Our children are natives in a technology world, which does little to get their bodies moving. Their outside play is often limited in the name of safety. That makes the body-building physical involvement of father play all the more important.
In The Art of Roughhousing, authors DeBenedet and Cohen suggest pillows on the floor, guidelines for safety (huge!), and limits on "going too far." Horseplay quickly goes over the line. Children cannot instinctively gauge their own power, or play by the rules. My word of caution: what begins as fun, like tickling, often leads to tears. Sometimes not even dads sense when to stop. And when a child transfers tickling into his own play, he too pushes the limits. Maybe with the hilarity of tossing, tumbling, and wrestling, you don't need tickling. Remember, if a father – the ringmaster of roughhousing – winds a child up, he must be sure to wind him down!
A father's rough-and-tumble play is an ideal complement to a mother's nurturing.

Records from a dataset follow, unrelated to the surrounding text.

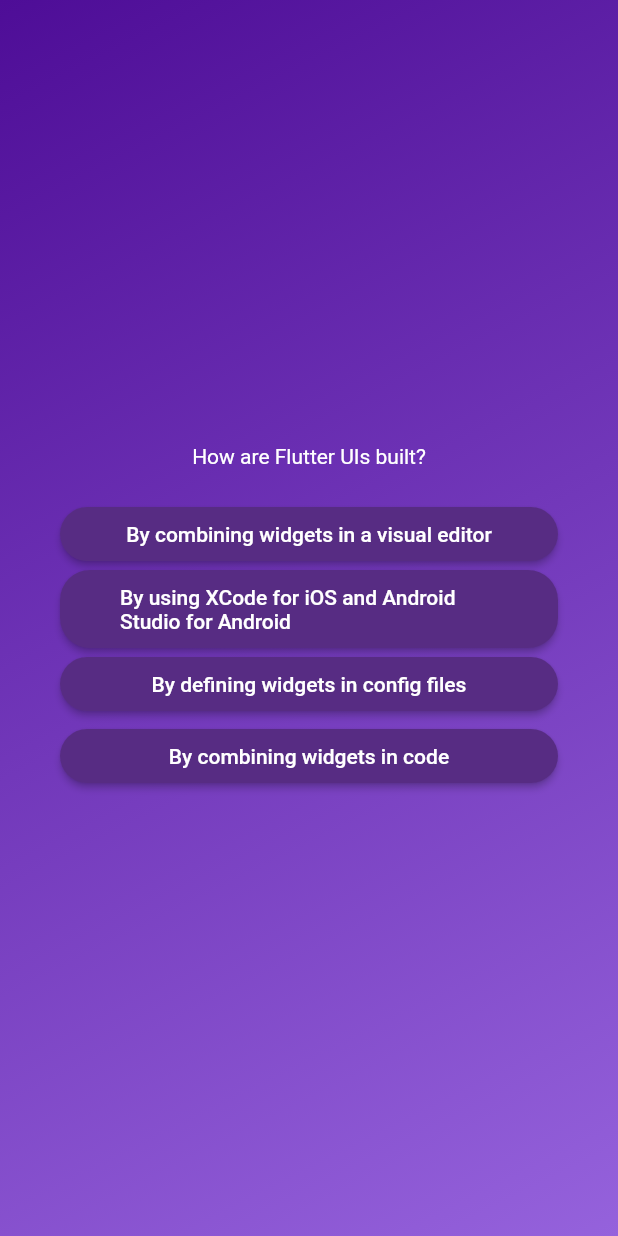
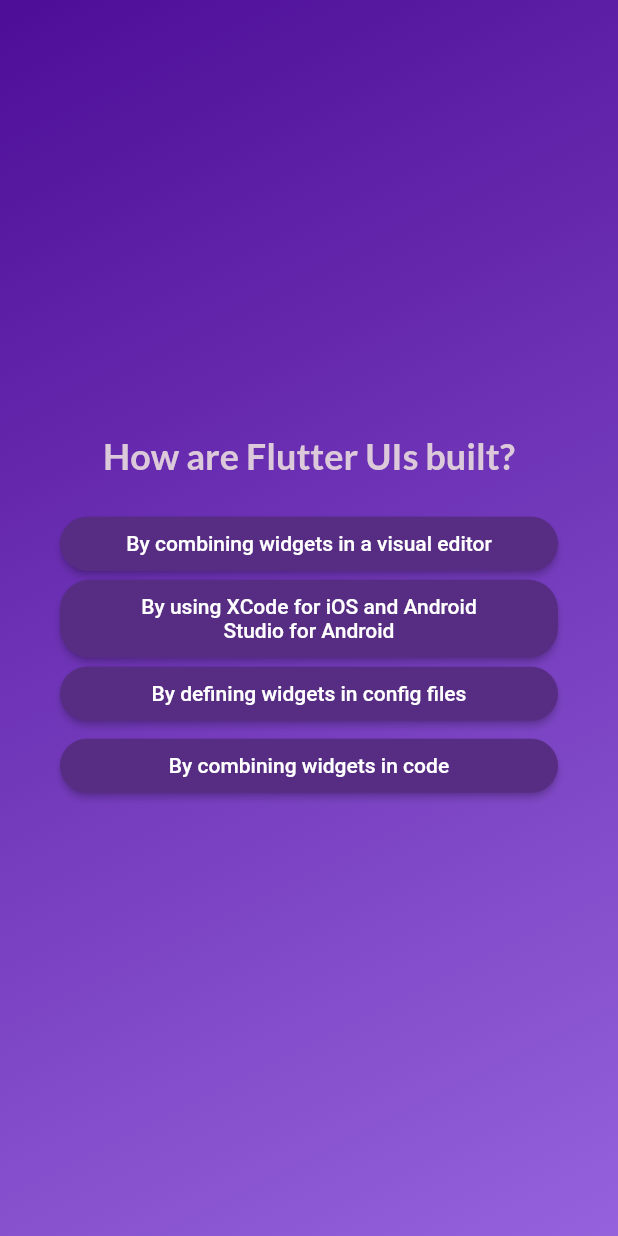
Before and after one commit to bentalla108/quizz_app, a Flutter app: the screen it shows after launch, after a tap on "Commencer le quizz", after a tap on "Components", on a phone screen of 412 x 824 dp. Run offline on Flutter 3.47's test engine with Material 2 defaults, Android fonts, the phone set to English and light mode, and no system bars; our stand-ins replace google_fonts.

Commit message:
Update Screen !

```diff
--- a/lib/answer_button.dart
+++ b/lib/answer_button.dart
@@ -21,6 +21,7 @@ class AnswerButton extends StatelessWidget {
       ),
       onPressed: onTap,
       child: Text(
+        textAlign: TextAlign.center,
         answerText,
       ),
     );
--- a/lib/home_page.dart
+++ b/lib/home_page.dart
@@ -1,3 +1,4 @@
+import 'package:google_fonts/google_fonts.dart';
 import 'package:flutter/material.dart';
 
 class HomePage extends StatelessWidget {
@@ -20,13 +21,11 @@ class HomePage extends StatelessWidget {
         const SizedBox(
           height: 20,
         ),
-        const Text(
-          "Learn Flutter the fun way!",
-          style: TextStyle(
-            color: Colors.white,
-            fontSize: 20,
-          ),
-        ),
+        Text("Learn Flutter the fun way!",
+            style: GoogleFonts.lato(
+              color: Colors.white,
+              fontSize: 20,
+            )),
         const SizedBox(
           height: 5,
         ),
--- a/lib/questions_screen.dart
+++ b/lib/questions_screen.dart
@@ -1,10 +1,12 @@
 import 'package:flutter/material.dart';
+import 'package:google_fonts/google_fonts.dart';
 import 'package:quizz_app/answer_button.dart';
 import 'package:quizz_app/data/questions.dart';
 
 class QuestionsScreen extends StatefulWidget {
-  const QuestionsScreen({super.key});
+  const QuestionsScreen({required this.onSelectAnswer, super.key});
 
+  final void Function(String answer) onSelectAnswer;
   @override
   State<QuestionsScreen> createState() {
     return _QuestionsScreenSate();
@@ -13,7 +15,8 @@ class QuestionsScreen extends StatefulWidget {
 
 class _QuestionsScreenSate extends State<QuestionsScreen> {
   var currentQuestionIndex = 0;
-  void answerQuestion() {
+  void answerQuestion(String selectedAnswer) {
+    widget.onSelectAnswer(selectedAnswer);
     setState(() {
       currentQuestionIndex++;
     });
@@ -32,8 +35,10 @@ class _QuestionsScreenSate extends State<QuestionsScreen> {
           children: [
             Text(
               currentQuestion.text,
-              style: const TextStyle(
-                color: Colors.white,
+              style: GoogleFonts.lato(
+                color: const Color.fromARGB(255, 220, 202, 218),
+                fontSize: 24,
+                fontWeight: FontWeight.bold,
               ),
               textAlign: TextAlign.center,
             ),
@@ -41,7 +46,11 @@ class _QuestionsScreenSate extends State<QuestionsScreen> {
               height: 20,
             ),
             ...currentQuestion.getShuffledAnswers().map((answer) {
-              return AnswerButton(answerText: answer, onTap: answerQuestion);
+              return AnswerButton(
+                  answerText: answer,
+                  onTap: () {
+                    answerQuestion(answer);
+                  });
             }),
           ],
         ),
--- a/lib/quiz.dart
+++ b/lib/quiz.dart
@@ -1,4 +1,5 @@
 import 'package:flutter/material.dart';
+import 'package:quizz_app/data/questions.dart';
 import 'package:quizz_app/home_page.dart';
 import 'package:quizz_app/questions_screen.dart';
 
@@ -20,6 +21,7 @@ class _QuizSate extends State<Quiz> {
   // }
 
   var activeScreen = 'start-screen';
+  List<String> selectedAnswer = [];
 
   void switchScreen() {
     setState(() {
@@ -28,12 +30,23 @@ class _QuizSate extends State<Quiz> {
     });
   }
 
+  void chooseAnswer(String answer) {
+    selectedAnswer.add(answer);
+    selectedAnswer.length == questions.length
+        ? setState(() {
+            // activeScreen = const QuestionsScreen();
+            activeScreen = 'start-screen';
+            selectedAnswer = [];
+          })
+        : null;
+  }
+
   @override
   Widget build(context) {
     Widget screenWidget = HomePage(switchScreen);
 
     if (activeScreen == 'questions-screen') {
-      screenWidget = const QuestionsScreen();
+      screenWidget = QuestionsScreen(onSelectAnswer: chooseAnswer);
     }
     return MaterialApp(
       home: Scaffold(
--- a/pubspec.yaml
+++ b/pubspec.yaml
@@ -35,6 +35,7 @@ dependencies:
   # The following adds the Cupertino Icons font to your application.
   # Use with the CupertinoIcons class for iOS style icons.
   cupertino_icons: ^1.0.2
+  google_fonts: ^4.0.4
 
 dev_dependencies:
   flutter_test:
```
Also changed, not shown: pubspec.lock, 1 other file.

Know also that, intertwined in the layers of play, a child:
- Gains higher intellectual, motor, and social growth as early as his first year
- Acquires gross motor skills, which precede fine motor skills
- Learns to give and take, build self-control, and manage himself within boundaries
A Colorful Thought:
Your playful presence colors your child like the sun's radiant light over water.